◆ Task directions
Without the pictures, print each of the records below exactly as it appears.

◆ Material supplied

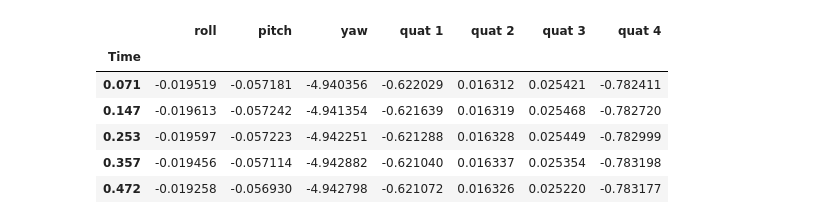
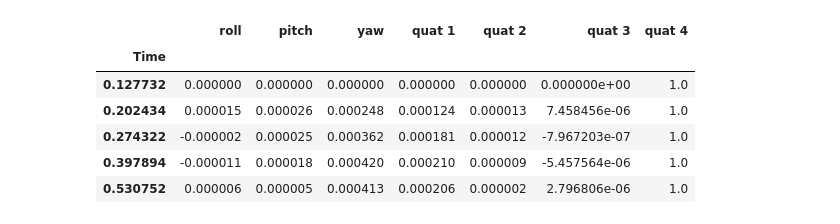
Before and after one commit to amarburg/covis_imu_analysis, a Jupyter notebook: imu_analysis.ipynb, the cells around one changed output. Saved outputs shown, nothing was run; the diff lists cells and outputs as text; code cells hidden in the pictures.

```diff
--- a/imu_analysis.ipynb
+++ b/imu_analysis.ipynb
@@ -54,19 +54,33 @@ def euler2quat( row, order='zyx' ):
-# %%
-# ## Convert to degrees?
-# for col in ["roll", "pitch", "yaw"]:
-#     tcm_raw[col] = tcm_raw[col] * 180/np.pi
-
-quat = tcm_raw.apply( euler2quat, axis=1 )
-
-tcm = tcm_raw.merge( quat, left_index=True, right_index=True )
-
-tcm.head(5)
-# %% [output]
-|  | roll | pitch | yaw | quat 1 | quat 2 | quat 3 | quat 4 |
-| Time |  |  |  |  |  |  |  |
-| 0.071 | -0.019519 | -0.057181 | -4.940356 | -0.622029 | 0.016312 | 0.025421 | -0.782411 |
-| 0.147 | -0.019613 | -0.057242 | -4.941354 | -0.621639 | 0.016319 | 0.025468 | -0.782720 |
-| 0.253 | -0.019597 | -0.057223 | -4.942251 | -0.621288 | 0.016328 | 0.025449 | -0.782999 |
-| 0.357 | -0.019456 | -0.057114 | -4.942882 | -0.621040 | 0.016337 | 0.025354 | -0.783198 |
-| 0.472 | -0.019258 | -0.056930 | -4.942798 | -0.621072 | 0.016326 | 0.025220 | -0.783177 |
+# %%
+'''
+TCM POST-PROCESSING STEPS
+1. Add pi to roll
+2. Offset heading such that first reading = 0
+'''
+
+tcm = pd.DataFrame()
+
+for axis in ["roll", "pitch", "yaw"]:
+    tcm[axis] = tcm_raw[axis].apply(eulerArith, amount=-tcm_raw[axis].iloc[0])
+
+# tcm_raw["roll"] = tcm_raw["roll"].apply(eulerArith, amount = -tcm_raw["roll"].iloc[0])
+
+# tcm_raw["pitch"] = tcm_raw["pitch"].apply(eulerArith, amount = -tcm_raw["pitch"].iloc[0])
+
+# tcm_yaw_offset = tcm_raw["yaw"].iloc[0]
+# tcm_raw["yaw"] = tcm_raw["yaw"].apply(eulerArith, amount = -tcm_yaw_offset)
+
+# Convert into quaternions
+quat = tcm.apply( euler2quat, axis=1 )
+tcm = tcm.merge( quat, left_index=True, right_index=True )
+
+tcm.head(5) #All tcm data is post-processed
+# %% [output]
+|  | roll | pitch | yaw | quat 1 | quat 2 | quat 3 | quat 4 |
+| Time |  |  |  |  |  |  |  |
+| 0.127732 | 0.000000 | 0.000000 | 0.000000 | 0.000000 | 0.000000 | 0.000000e+00 | 1.0 |
+| 0.202434 | 0.000015 | 0.000026 | 0.000248 | 0.000124 | 0.000013 | 7.458456e-06 | 1.0 |
+| 0.274322 | -0.000002 | 0.000025 | 0.000362 | 0.000181 | 0.000012 | -7.967203e-07 | 1.0 |
+| 0.397894 | -0.000011 | 0.000018 | 0.000420 | 0.000210 | 0.000009 | -5.457564e-06 | 1.0 |
+| 0.530752 | 0.000006 | 0.000005 | 0.000413 | 0.000206 | 0.000002 | 2.796806e-06 | 1.0 |
 # %%
```
Also changed, not shown: parts of 10 cells of this notebook.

◆ Answer section
Before and after one commit to amarburg/covis_imu_analysis, a Jupyter notebook: imu_analysis.ipynb, the cells around one changed output. Saved outputs shown, nothing was run; the diff lists cells and outputs as text; code cells hidden in the pictures.

```diff
--- a/imu_analysis.ipynb
+++ b/imu_analysis.ipynb
@@ -54,19 +54,33 @@ def euler2quat( row, order='zyx' ):
-# %%
-# ## Convert to degrees?
-# for col in ["roll", "pitch", "yaw"]:
-#     tcm_raw[col] = tcm_raw[col] * 180/np.pi
-
-quat = tcm_raw.apply( euler2quat, axis=1 )
-
-tcm = tcm_raw.merge( quat, left_index=True, right_index=True )
-
-tcm.head(5)
-# %% [output]
-|  | roll | pitch | yaw | quat 1 | quat 2 | quat 3 | quat 4 |
-| Time |  |  |  |  |  |  |  |
-| 0.071 | -0.019519 | -0.057181 | -4.940356 | -0.622029 | 0.016312 | 0.025421 | -0.782411 |
-| 0.147 | -0.019613 | -0.057242 | -4.941354 | -0.621639 | 0.016319 | 0.025468 | -0.782720 |
-| 0.253 | -0.019597 | -0.057223 | -4.942251 | -0.621288 | 0.016328 | 0.025449 | -0.782999 |
-| 0.357 | -0.019456 | -0.057114 | -4.942882 | -0.621040 | 0.016337 | 0.025354 | -0.783198 |
-| 0.472 | -0.019258 | -0.056930 | -4.942798 | -0.621072 | 0.016326 | 0.025220 | -0.783177 |
+# %%
+'''
+TCM POST-PROCESSING STEPS
+1. Add pi to roll
+2. Offset heading such that first reading = 0
+'''
+
+tcm = pd.DataFrame()
+
+for axis in ["roll", "pitch", "yaw"]:
+    tcm[axis] = tcm_raw[axis].apply(eulerArith, amount=-tcm_raw[axis].iloc[0])
+
+# tcm_raw["roll"] = tcm_raw["roll"].apply(eulerArith, amount = -tcm_raw["roll"].iloc[0])
+
+# tcm_raw["pitch"] = tcm_raw["pitch"].apply(eulerArith, amount = -tcm_raw["pitch"].iloc[0])
+
+# tcm_yaw_offset = tcm_raw["yaw"].iloc[0]
+# tcm_raw["yaw"] = tcm_raw["yaw"].apply(eulerArith, amount = -tcm_yaw_offset)
+
+# Convert into quaternions
+quat = tcm.apply( euler2quat, axis=1 )
+tcm = tcm.merge( quat, left_index=True, right_index=True )
+
+tcm.head(5) #All tcm data is post-processed
+# %% [output]
+|  | roll | pitch | yaw | quat 1 | quat 2 | quat 3 | quat 4 |
+| Time |  |  |  |  |  |  |  |
+| 0.127732 | 0.000000 | 0.000000 | 0.000000 | 0.000000 | 0.000000 | 0.000000e+00 | 1.0 |
+| 0.202434 | 0.000015 | 0.000026 | 0.000248 | 0.000124 | 0.000013 | 7.458456e-06 | 1.0 |
+| 0.274322 | -0.000002 | 0.000025 | 0.000362 | 0.000181 | 0.000012 | -7.967203e-07 | 1.0 |
+| 0.397894 | -0.000011 | 0.000018 | 0.000420 | 0.000210 | 0.000009 | -5.457564e-06 | 1.0 |
+| 0.530752 | 0.000006 | 0.000005 | 0.000413 | 0.000206 | 0.000002 | 2.796806e-06 | 1.0 |
 # %%
```
Also changed, not shown: parts of 10 cells of this notebook.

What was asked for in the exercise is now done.